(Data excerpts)
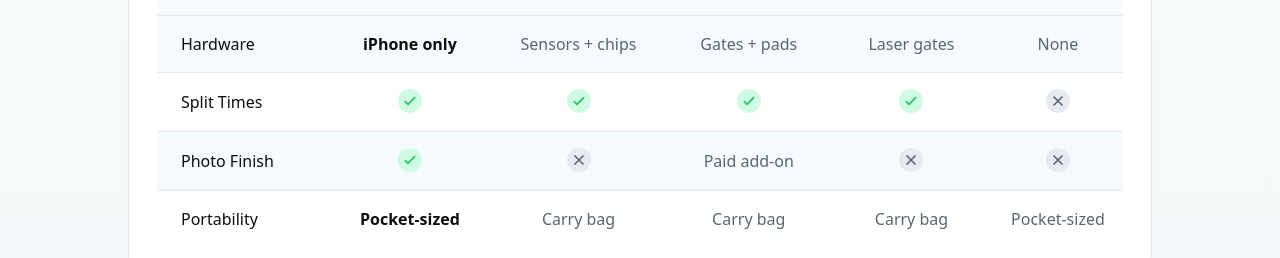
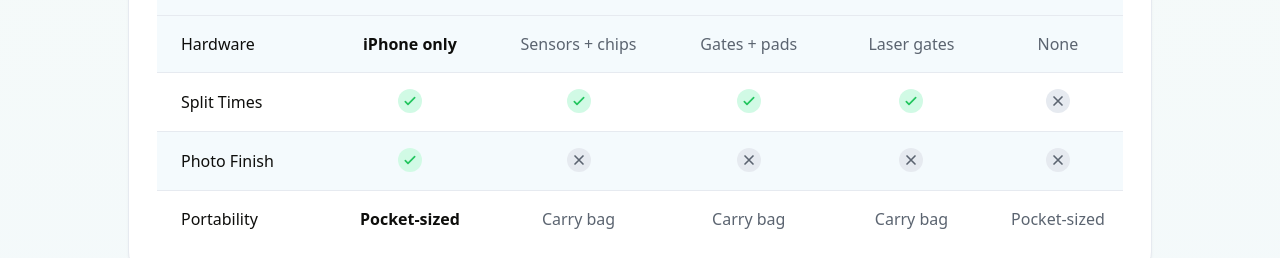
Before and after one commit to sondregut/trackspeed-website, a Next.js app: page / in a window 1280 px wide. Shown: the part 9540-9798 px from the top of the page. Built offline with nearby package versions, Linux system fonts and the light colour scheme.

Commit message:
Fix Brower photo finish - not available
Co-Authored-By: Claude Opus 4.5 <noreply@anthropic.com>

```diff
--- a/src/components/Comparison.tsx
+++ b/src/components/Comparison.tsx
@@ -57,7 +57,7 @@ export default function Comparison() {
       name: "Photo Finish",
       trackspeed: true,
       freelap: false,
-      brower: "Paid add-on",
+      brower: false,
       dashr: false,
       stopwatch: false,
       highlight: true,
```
--
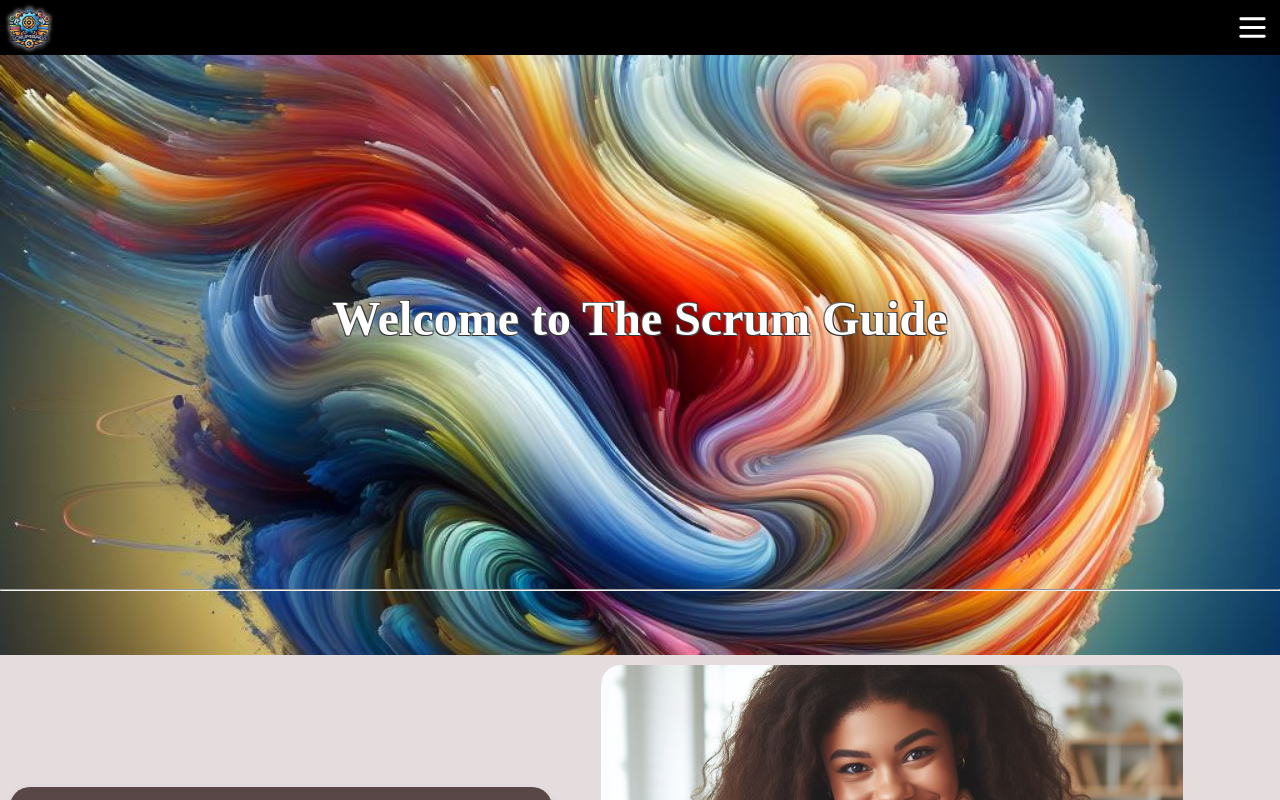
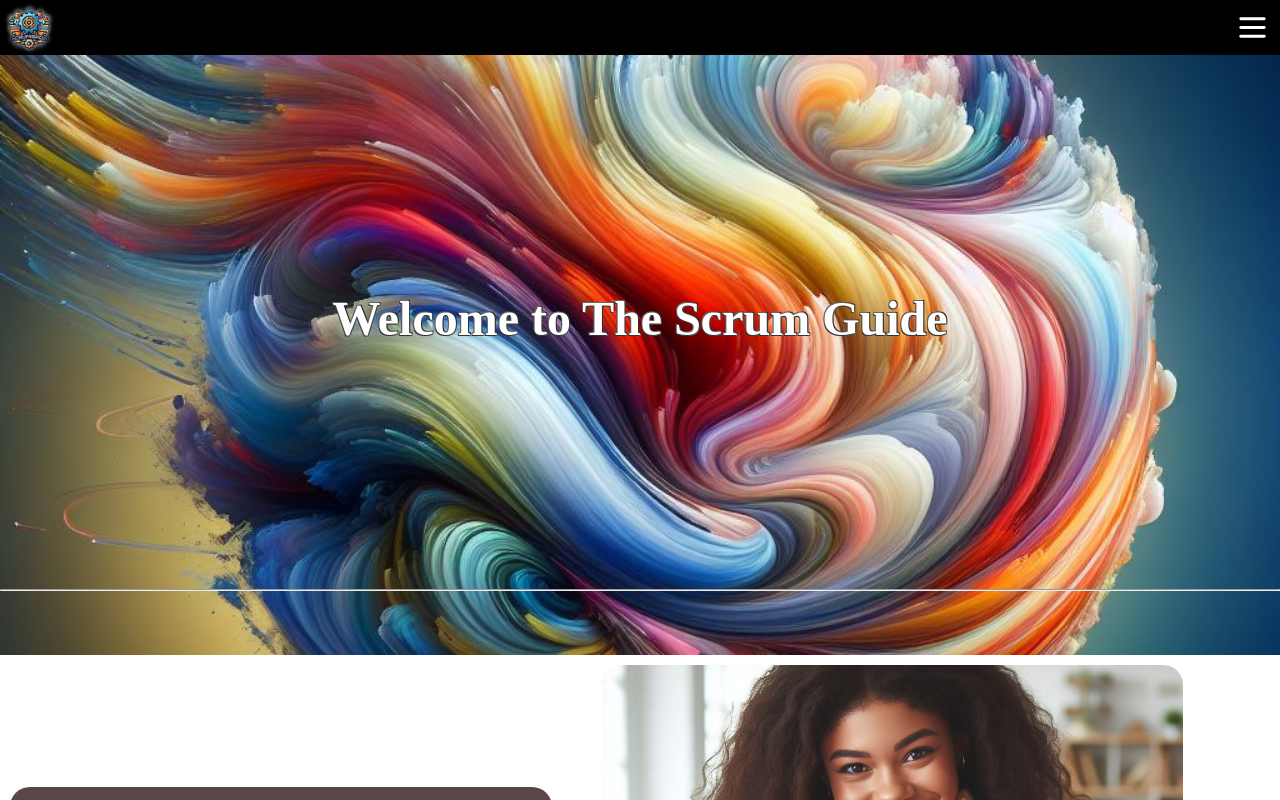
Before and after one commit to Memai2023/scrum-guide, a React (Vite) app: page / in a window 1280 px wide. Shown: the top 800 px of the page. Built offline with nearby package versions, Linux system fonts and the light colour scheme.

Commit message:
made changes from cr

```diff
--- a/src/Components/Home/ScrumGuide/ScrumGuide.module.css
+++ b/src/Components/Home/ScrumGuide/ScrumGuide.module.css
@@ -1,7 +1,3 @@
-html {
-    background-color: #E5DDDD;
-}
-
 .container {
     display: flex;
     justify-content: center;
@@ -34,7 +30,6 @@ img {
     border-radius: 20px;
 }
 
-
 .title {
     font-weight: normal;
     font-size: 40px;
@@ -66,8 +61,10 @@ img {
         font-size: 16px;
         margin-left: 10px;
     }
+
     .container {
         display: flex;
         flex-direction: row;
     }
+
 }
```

Task objective :: Whenever the word "Comparison" appears in a line above, copy that line.

Written answer ::
--- a/src/components/Comparison.tsx
+++ b/src/components/Comparison.tsx
@@ -57,7 +57,7 @@ export default function Comparison() {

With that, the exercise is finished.